The White Rock promenade remains open for the time being after council voted Monday night to close the pier to the public. (File photo)

The White Rock promenade remains open for the time being after council voted Monday night to close the pier to the public. (File photo)

White Rock council votes to close pier to the public amid COVID-19 concerns

Mayor, councillors will keep eye on promenade for time being and meet weekly during crisis

In the wake of closing Marine Drive parking lots and the waterfront parkade, White Rock council has taken the further step of closing the city’s iconic pier to the public.

READ MORE: City of White Rock to close waterfront parking lots to help slow spread of COVID-19

READ MORE: White Rock pier, promenade closure could be ‘plan B’ – mayor

At a special meeting late Monday afternoon to review measures in response to the COVID-19 pandemic, council unanimously supported a motion from Coun. Christopher Trevelyan to close the pier temporarily until further notice.

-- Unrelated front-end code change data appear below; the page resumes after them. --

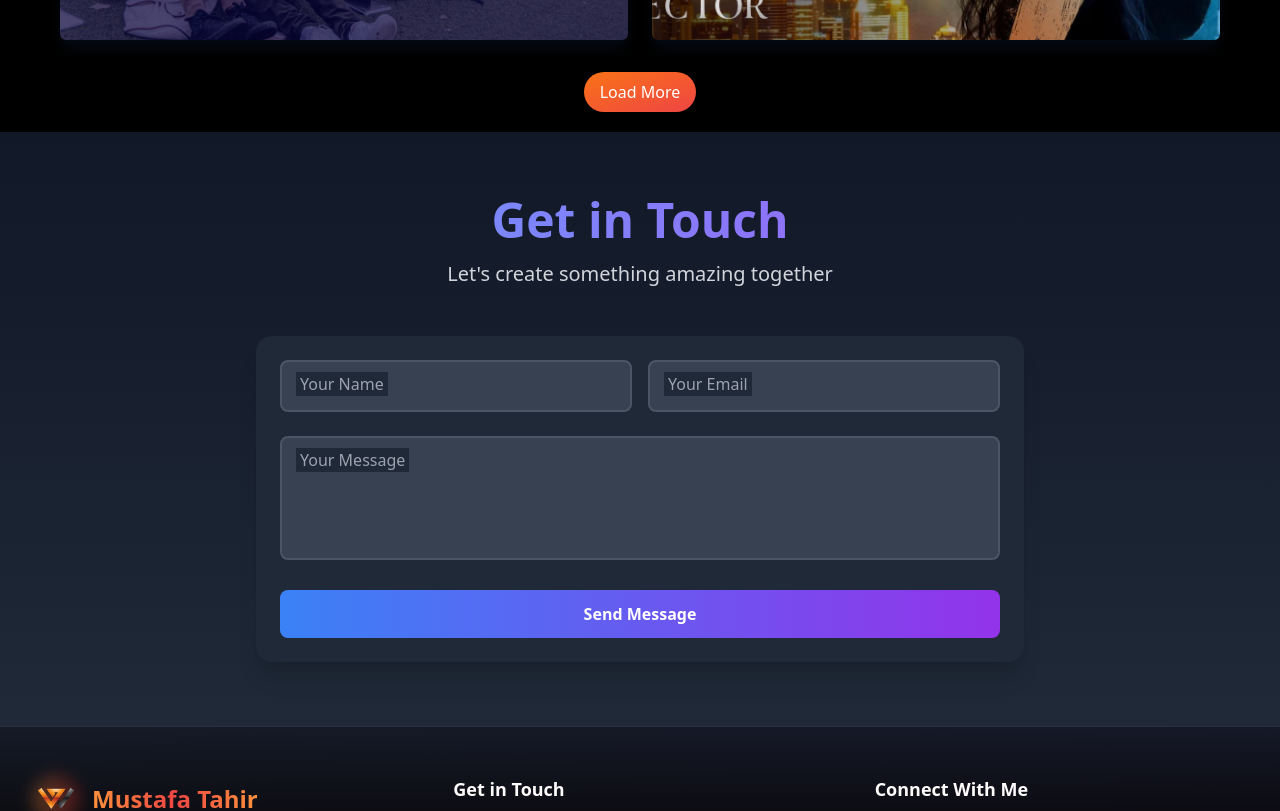
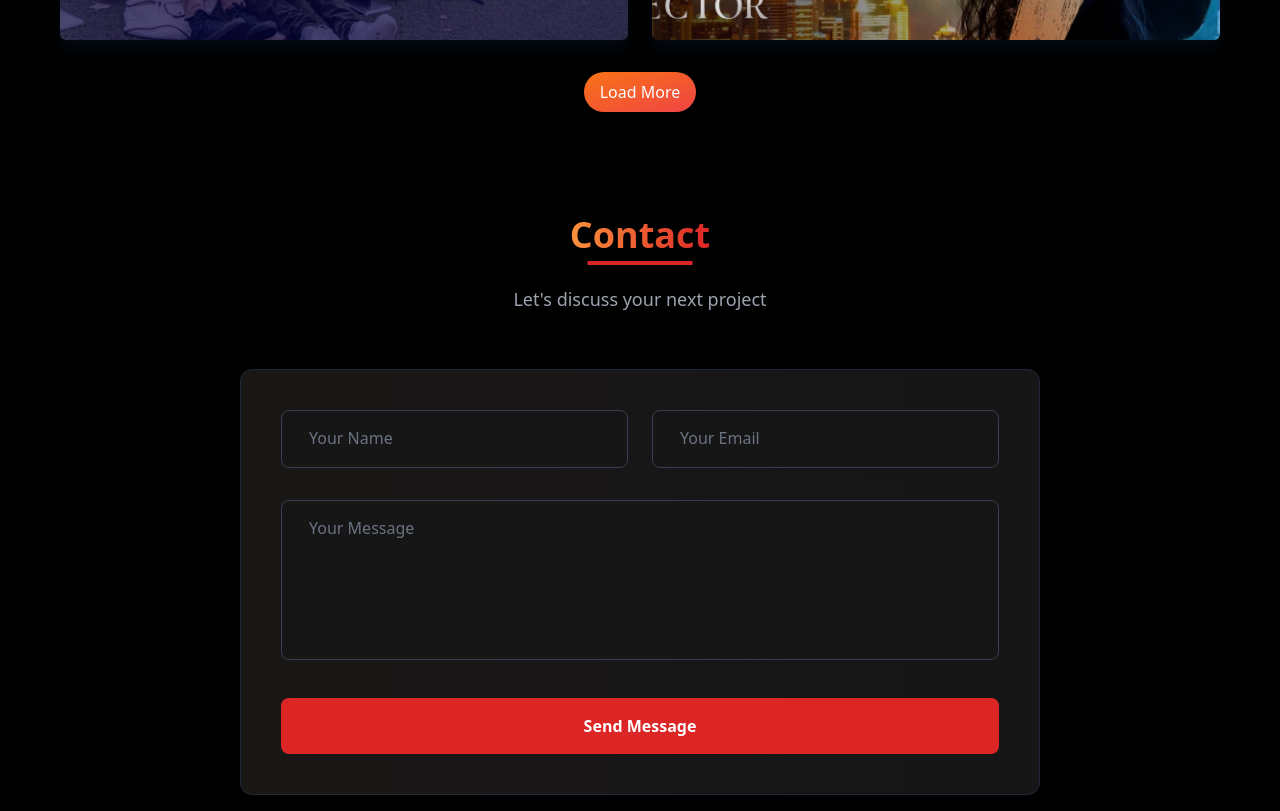
Before and after one commit to Mustafatahir98/Portfolio, a React (Create React App) app: page / in a window 1280 px wide. Shown: the part 3080-3891 px from the top of the page. Built offline with nearby package versions, Linux system fonts and the light colour scheme.

Commit message:
Update Contact.jsx

```diff
--- a/src/components/Contact.jsx
+++ b/src/components/Contact.jsx
@@ -25,60 +25,71 @@ const Contact = () => {
   };
 
   return (
-    <section className="relative bg-gradient-to-b from-gray-900 to-gray-800 py-16 px-5" id="contact">
-      <div className="max-w-6xl mx-auto">
-        <div className="text-center mb-12">
-          <h2 className="text-4xl md:text-5xl font-bold bg-gradient-to-r from-blue-400 to-purple-500 bg-clip-text text-transparent mb-4">
-            Get in Touch
-          </h2>
-          <p className="text-gray-300 text-lg md:text-xl">Let's create something amazing together</p>
-        </div>
+    <div className='max-w-[1200px] mx-auto sm:py-20 p-5' id='contact'>
+      <div className='text-center mb-14'>
+        <h2 className='primary-color text-4xl font-bold leading-tight mb-4 relative inline-block'>
+          Contact
+          <span className='absolute -bottom-2 left-0 w-full h-1 bg-red-600 transform scale-x-75'></span>
+        </h2>
+        <p className='text-gray-400 mt-3 text-lg'>Let's discuss your next project</p>
+      </div>
 
-        <div className="max-w-3xl mx-auto bg-gray-800 rounded-2xl p-6 shadow-xl">
-          <form onSubmit={handleSubmit} className="space-y-6">
-            <div className="grid grid-cols-1 md:grid-cols-2 gap-4">
-              <div className="relative">
+      <div className='max-w-[800px] mx-auto transform hover:shadow-2xl transition-shadow duration-300'>
+        <div className='p-10 bg-[#161616] rounded-xl border border-gray-800 relative'>
+          <div className='absolute inset-0 bg-gradient-to-r from-red-600/10 to-transparent opacity-20'></div>
+
+          <form onSubmit={handleSubmit} className='relative space-y-8'>
+            <div className="grid grid-cols-1 sm:grid-cols-2 gap-6">
+              <div className="relative group">
                 <input
                   type="text"
                   name="name"
                   value={formData.name}
                   onChange={handleChange}
-                  className="w-full px-4 py-3 bg-gray-700 rounded-lg border-2 border-gray-600 focus:border-blue-400 focus:ring-2 focus:ring-blue-300 outline-none transition-all placeholder-transparent peer"
+                  className="w-full px-5 py-4 bg-[#161616] text-gray-300 placeholder-transparent border border-gray-700 rounded-lg peer focus:border-red-600 focus:ring-2 focus:ring-red-600/20 outline-none transition-all"
                   placeholder=" "
                   required
                 />
-                <label className="absolute left-4 -top-3 px-1 bg-gray-800 text-sm text-blue-300 transition-all peer-placeholder-shown:text-base peer-placeholder-shown:text-gray-400 peer-placeholder-shown:top-3 peer-focus:-top-3 peer-focus:text-sm peer-focus:text-blue-300">
+                <label className="absolute left-5 top-4 text-gray-500 transition-all pointer-events-none
+                               peer-placeholder-shown:text-base peer-placeholder-shown:top-4
+                               peer-focus:-top-3 peer-focus:text-sm peer-focus:text-red-400
+                               -top-3 text-sm bg-[#161616] px-2">
                   Your Name
                 </label>
               </div>
 
-              <div className="relative">
+              <div className="relative group">
                 <input
                   type="email"
                   name="email"
                   value={formData.email}
                   onChange={handleChange}
-                  className="w-full px-4 py-3 bg-gray-700 rounded-lg border-2 border-gray-600 focus:border-purple-400 focus:ring-2 focus:ring-purple-300 outline-none transition-all placeholder-transparent peer"
+                  className="w-full px-5 py-4 bg-[#161616] text-gray-300 placeholder-transparent border border-gray-700 rounded-lg peer focus:border-red-600 focus:ring-2 focus:ring-red-600/20 outline-none transition-all"
                   placeholder=" "
                   required
                 />
-                <label className="absolute left-4 -top-3 px-1 bg-gray-800 text-sm text-purple-300 transition-all peer-placeholder-shown:text-base peer-placeholder-shown:text-gray-400 peer-placeholder-shown:top-3 peer-focus:-top-3 peer-focus:text-sm peer-focus:text-purple-300">
+                <label className="absolute left-5 top-4 text-gray-500 transition-all pointer-events-none
+                               peer-placeholder-shown:text-base peer-placeholder-shown:top-4
+                               peer-focus:-top-3 peer-focus:text-sm peer-focus:text-red-400
+                               -top-3 text-sm bg-[#161616] px-2">
                   Your Email
                 </label>
               </div>
             </div>
 
-            <div className="relative">
+            <div className="relative group">
               <textarea
                 name="message"
                 value={formData.message}
                 onChange={handleChange}
-                rows="4"
-                className="w-full px-4 py-3 bg-gray-700 rounded-lg border-2 border-gray-600 focus:border-pink-400 focus:ring-2 focus:ring-pink-300 outline-none transition-all placeholder-transparent peer resize-none"
+                className="w-full px-5 py-4 bg-[#161616] text-gray-300 placeholder-transparent border border-gray-700 rounded-lg peer focus:border-red-600 focus:ring-2 focus:ring-red-600/20 outline-none transition-all resize-none h-40"
                 placeholder=" "
                 required
               />
-              <label className="absolute left-4 -top-3 px-1 bg-gray-800 text-sm text-pink-300 transition-all peer-placeholder-shown:text-base peer-placeholder-shown:text-gray-400 peer-placeholder-shown:top-3 peer-focus:-top-3 peer-focus:text-sm peer-focus:text-pink-300">
+              <label className="absolute left-5 top-4 text-gray-500 transition-all pointer-events-none
+                             peer-placeholder-shown:text-base peer-placeholder-shown:top-4
+                             peer-focus:-top-3 peer-focus:text-sm peer-focus:text-red-400
+                             -top-3 text-sm bg-[#161616] px-2">
                 Your Message
               </label>
             </div>
@@ -86,13 +97,16 @@ const Contact = () => {
             <button
               type="submit"
               disabled={isSubmitting}
-              className="w-full py-3 bg-gradient-to-r from-blue-500 to-purple-600 rounded-lg font-semibold text-white hover:shadow-lg transition-all duration-300 hover:scale-[1.02] disabled:opacity-50 disabled:cursor-not-allowed"
+              className="w-full py-4 bg-red-600 text-white rounded-lg font-semibold
+                       hover:bg-red-700 hover:shadow-lg hover:shadow-red-600/20
+                       transition-all duration-300 disabled:opacity-70 disabled:cursor-not-allowed
+                       flex items-center justify-center gap-2"
             >
               {isSubmitting ? (
-                <div className="flex items-center justify-center gap-2">
+                <>
                   <div className="w-5 h-5 border-2 border-white border-t-transparent rounded-full animate-spin"></div>
                   Sending...
-                </div>
+                </>
               ) : (
                 'Send Message'
               )}
@@ -100,7 +114,7 @@ const Contact = () => {
           </form>
         </div>
       </div>
-    </section>
+    </div>
   );
 };
 
```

“Everyone across the world is shutting down their major attractions, period, full stop,” Trevelyan said.

“Everyone keeps telling us at the highest levels of health authorities that we’re at the beginning of this, where we are, and the actions we take now will have reverberations down the road.

“I know the parking will have a huge impact, but still…I really do think we might want to send a message that we’re very serious, that it’s not business as usual. Now is the time to make the big gesture that we’re serious about encouraging people to stay home… I’d rather be over-reactive than under-reactive at this time.”

Also carried was a motion from Coun. Scott Kristjanson that the promenade be closely monitored with an eye to closing it if social distancing is not observed – delegated to Mayor Darryl Walker should he decide it was necessary – although Walker, himself, and Couns. Erika Johanson and Anthony Manning voted against the measure.

Chief administrative officer Dan Bottrill had told council that it would be relatively easy to close the pier to foot traffic, although he was adamant that the city does not have the resources to close off the promenade to those who wanted to access it.

He added this would be a different situation than the closure of the promenade during repair work following the disastrous December 2018 storm, as the presence of workers then made it easier to monitor and regulate, as a construction zone.

All councillors who spoke had high praise for the decision reached by Walker and Bottrill on Sunday to close the waterfront parking lots, which they said has already significantly reduced foot traffic and improved efforts to maintain social distancing.

Council has also decided to meet weekly for the foreseeable future during the current crisis, while a bylaw given first, second and third readings Monday will allow committee members to participate remotely, with only the chair of each committee present at council chambers.

More to come…

Coronavirus